Elon Musk recently made headlines after he was quoted in a cover story for Rolling Stone stating that he needs to be in love to lead a happy life. “If I’m not in love, if I’m not with a long-term companion, I cannot be happy,” Musk told reporter Neil Strauss. The serial entrepreneur’s yearlong relationship with Amber Heard ended this past July – something he admitted to having caused “severe emotional pain.”
For some people, Musk’s sentiment couldn’t ring truer – and it has little to do with desperation or neediness. Some people just function better when they’re in relationships: it’s that simple and it’s nothing to be ashamed of. While there have been times in my life when it’s been pretty much imperative that I remain single (you know, to focus on that whole career thing), I am generally calmer and more grounded when I am in a relationship – and so are most of my girlfriends. We become better versions of ourselves when we’re no longer falling asleep and waking up alone, and when we’re not the seventh wheel at couples’ dinners.
There have been many studies that show that satisfying relationships are associated with better health, greater happiness and a longer life. A Harvard grant study released earlier this year revealed that loving relationships were the key to physical and emotional wellbeing. The research involved the study of men for close to 80 years and documenting details about their mental and physical health every two years. The findings revealed that those who were happiest and healthiest reported strong interpersonal relationships. On the other hand, those who were isolated had declines in mental and physical health as they aged.

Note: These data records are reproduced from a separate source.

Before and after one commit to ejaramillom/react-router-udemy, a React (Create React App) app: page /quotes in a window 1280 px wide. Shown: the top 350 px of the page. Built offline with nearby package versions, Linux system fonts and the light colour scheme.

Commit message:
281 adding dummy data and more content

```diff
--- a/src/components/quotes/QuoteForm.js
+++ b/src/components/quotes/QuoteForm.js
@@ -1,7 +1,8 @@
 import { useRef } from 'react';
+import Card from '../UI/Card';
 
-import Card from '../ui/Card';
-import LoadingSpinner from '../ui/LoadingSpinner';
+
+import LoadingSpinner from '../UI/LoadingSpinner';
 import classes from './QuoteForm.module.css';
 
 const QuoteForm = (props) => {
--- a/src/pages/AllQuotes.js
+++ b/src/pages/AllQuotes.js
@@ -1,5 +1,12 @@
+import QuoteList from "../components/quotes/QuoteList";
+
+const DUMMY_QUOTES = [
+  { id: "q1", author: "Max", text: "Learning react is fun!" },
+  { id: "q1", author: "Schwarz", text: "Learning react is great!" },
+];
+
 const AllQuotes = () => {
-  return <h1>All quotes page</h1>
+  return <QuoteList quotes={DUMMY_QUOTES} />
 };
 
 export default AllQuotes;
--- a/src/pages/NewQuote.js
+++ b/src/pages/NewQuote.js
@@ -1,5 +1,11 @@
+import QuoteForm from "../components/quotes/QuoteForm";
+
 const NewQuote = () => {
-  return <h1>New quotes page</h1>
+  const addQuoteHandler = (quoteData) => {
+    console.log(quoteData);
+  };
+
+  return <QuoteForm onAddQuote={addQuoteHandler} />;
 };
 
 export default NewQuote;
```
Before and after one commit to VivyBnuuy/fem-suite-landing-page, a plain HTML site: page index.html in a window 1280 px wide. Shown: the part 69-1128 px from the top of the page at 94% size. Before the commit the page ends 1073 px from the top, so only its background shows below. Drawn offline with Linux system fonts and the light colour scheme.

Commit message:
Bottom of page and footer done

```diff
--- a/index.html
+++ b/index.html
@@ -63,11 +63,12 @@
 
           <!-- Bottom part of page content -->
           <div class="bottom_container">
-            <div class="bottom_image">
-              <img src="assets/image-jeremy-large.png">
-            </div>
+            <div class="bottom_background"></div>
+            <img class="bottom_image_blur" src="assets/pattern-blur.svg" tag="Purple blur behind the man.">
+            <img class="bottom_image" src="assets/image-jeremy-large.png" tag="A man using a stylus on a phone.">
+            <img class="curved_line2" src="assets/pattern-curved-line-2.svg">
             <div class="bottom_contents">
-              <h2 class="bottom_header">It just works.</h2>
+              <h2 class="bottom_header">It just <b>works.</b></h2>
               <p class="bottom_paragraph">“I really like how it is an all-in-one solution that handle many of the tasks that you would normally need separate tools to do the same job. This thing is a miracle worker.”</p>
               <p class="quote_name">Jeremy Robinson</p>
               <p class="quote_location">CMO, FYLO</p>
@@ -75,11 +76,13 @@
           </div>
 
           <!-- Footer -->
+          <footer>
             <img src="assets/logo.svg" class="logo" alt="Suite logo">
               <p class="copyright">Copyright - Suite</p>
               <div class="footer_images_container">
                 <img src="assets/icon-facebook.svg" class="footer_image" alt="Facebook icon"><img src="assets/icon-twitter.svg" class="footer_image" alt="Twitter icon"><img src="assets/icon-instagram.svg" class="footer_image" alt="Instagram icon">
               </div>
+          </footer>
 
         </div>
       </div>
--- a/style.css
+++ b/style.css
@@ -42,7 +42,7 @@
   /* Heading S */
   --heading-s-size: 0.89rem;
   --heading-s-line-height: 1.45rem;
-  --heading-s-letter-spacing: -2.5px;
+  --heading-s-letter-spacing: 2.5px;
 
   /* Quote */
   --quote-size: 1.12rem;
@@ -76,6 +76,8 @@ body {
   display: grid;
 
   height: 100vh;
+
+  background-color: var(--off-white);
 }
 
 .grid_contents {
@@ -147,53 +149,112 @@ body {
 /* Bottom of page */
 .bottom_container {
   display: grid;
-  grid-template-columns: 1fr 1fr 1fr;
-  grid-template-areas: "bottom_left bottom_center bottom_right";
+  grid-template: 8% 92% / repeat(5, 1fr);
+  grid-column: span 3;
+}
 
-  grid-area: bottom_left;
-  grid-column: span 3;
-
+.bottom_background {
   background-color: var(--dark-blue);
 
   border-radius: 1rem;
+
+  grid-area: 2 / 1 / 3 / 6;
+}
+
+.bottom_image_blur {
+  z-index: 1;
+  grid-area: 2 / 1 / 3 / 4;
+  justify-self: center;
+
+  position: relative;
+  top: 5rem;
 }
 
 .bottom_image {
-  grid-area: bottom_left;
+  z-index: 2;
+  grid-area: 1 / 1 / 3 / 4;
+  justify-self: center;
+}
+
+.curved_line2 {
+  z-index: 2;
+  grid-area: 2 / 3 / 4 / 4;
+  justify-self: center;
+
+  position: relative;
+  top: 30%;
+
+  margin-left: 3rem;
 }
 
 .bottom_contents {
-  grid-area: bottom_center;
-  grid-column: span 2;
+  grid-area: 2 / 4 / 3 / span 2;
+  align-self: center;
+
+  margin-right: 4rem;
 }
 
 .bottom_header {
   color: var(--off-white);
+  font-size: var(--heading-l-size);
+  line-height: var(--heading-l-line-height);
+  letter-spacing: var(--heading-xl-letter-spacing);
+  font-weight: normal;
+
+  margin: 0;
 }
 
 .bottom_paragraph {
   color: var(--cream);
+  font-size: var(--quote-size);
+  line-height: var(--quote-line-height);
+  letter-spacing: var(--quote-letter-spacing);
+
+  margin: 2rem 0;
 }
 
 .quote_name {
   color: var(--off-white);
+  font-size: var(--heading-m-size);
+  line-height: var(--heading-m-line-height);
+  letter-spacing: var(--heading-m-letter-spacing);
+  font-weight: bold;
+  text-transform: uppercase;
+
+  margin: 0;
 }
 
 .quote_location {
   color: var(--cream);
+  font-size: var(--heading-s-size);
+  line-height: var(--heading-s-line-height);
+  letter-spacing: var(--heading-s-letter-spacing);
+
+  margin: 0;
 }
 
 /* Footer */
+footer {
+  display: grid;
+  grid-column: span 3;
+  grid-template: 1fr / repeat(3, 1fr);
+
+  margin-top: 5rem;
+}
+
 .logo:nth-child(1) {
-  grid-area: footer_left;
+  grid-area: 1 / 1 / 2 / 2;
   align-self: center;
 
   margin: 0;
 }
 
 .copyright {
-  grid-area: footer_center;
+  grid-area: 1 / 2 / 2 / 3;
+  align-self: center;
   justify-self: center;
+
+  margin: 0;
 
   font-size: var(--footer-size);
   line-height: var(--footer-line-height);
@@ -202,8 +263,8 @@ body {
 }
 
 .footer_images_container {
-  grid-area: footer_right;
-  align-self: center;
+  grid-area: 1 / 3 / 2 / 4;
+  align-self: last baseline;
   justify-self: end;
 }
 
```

This effect, however, is not restricted to romantic relationships, but close bonds in general – something no amount of money can buy, but that billionaires value. Warren Buffett and Bill Gates both say that the definition of success has little to do with money, rather in the quality of the relationships had with those around you. “Warren Buffett has always said the measure [of success] is whether the people close to you are happy and love you,” Gates wrote of his friend in a Reddit Ask Me Anything post. In a 2008 talk with Ivey Business School MBA students, Buffett said, “Being given unconditional love is the greatest benefit you can ever get.”
When it comes to romantic relationships, the perks of being in a happy one are countless: that secure feeling of unconditional love, someone who will always have your back, someone to come home to, someone to build and share dreams with, a reliable date and regular sex (although, I do know some singles who have just as much sex as couples). On the topic of regular sex, it has been linked to everything from an improved immune system to less of likelihood to developing heart disease. Being in a relationship can also make you a better, more aware person, as you’re constantly taking someone else’s needs and feelings into account. Not to mention, it can make your life easier when you have someone to share life tasks with.
This isn’t to say that people who are single are miserable; that’s not the case. And it needs to be said that it’s better to be alone than in an unhealthy or toxic relationship. Some of my most liberating and fulfilling years have happened when I have been single. But, the thing is, for many, being single in the city is now associated with anxiety that was less prevalent in the past, as human beings are increasingly reduced to menu items thanks to the seemingly limitless options offered on apps and social media. Having a (good) partner eliminates that pressure to “find someone” from your life when you have enough to stress about as it is.
While, love isn’t easy to find in our ever-moving cities, if you do find it, you should probably hold on to it.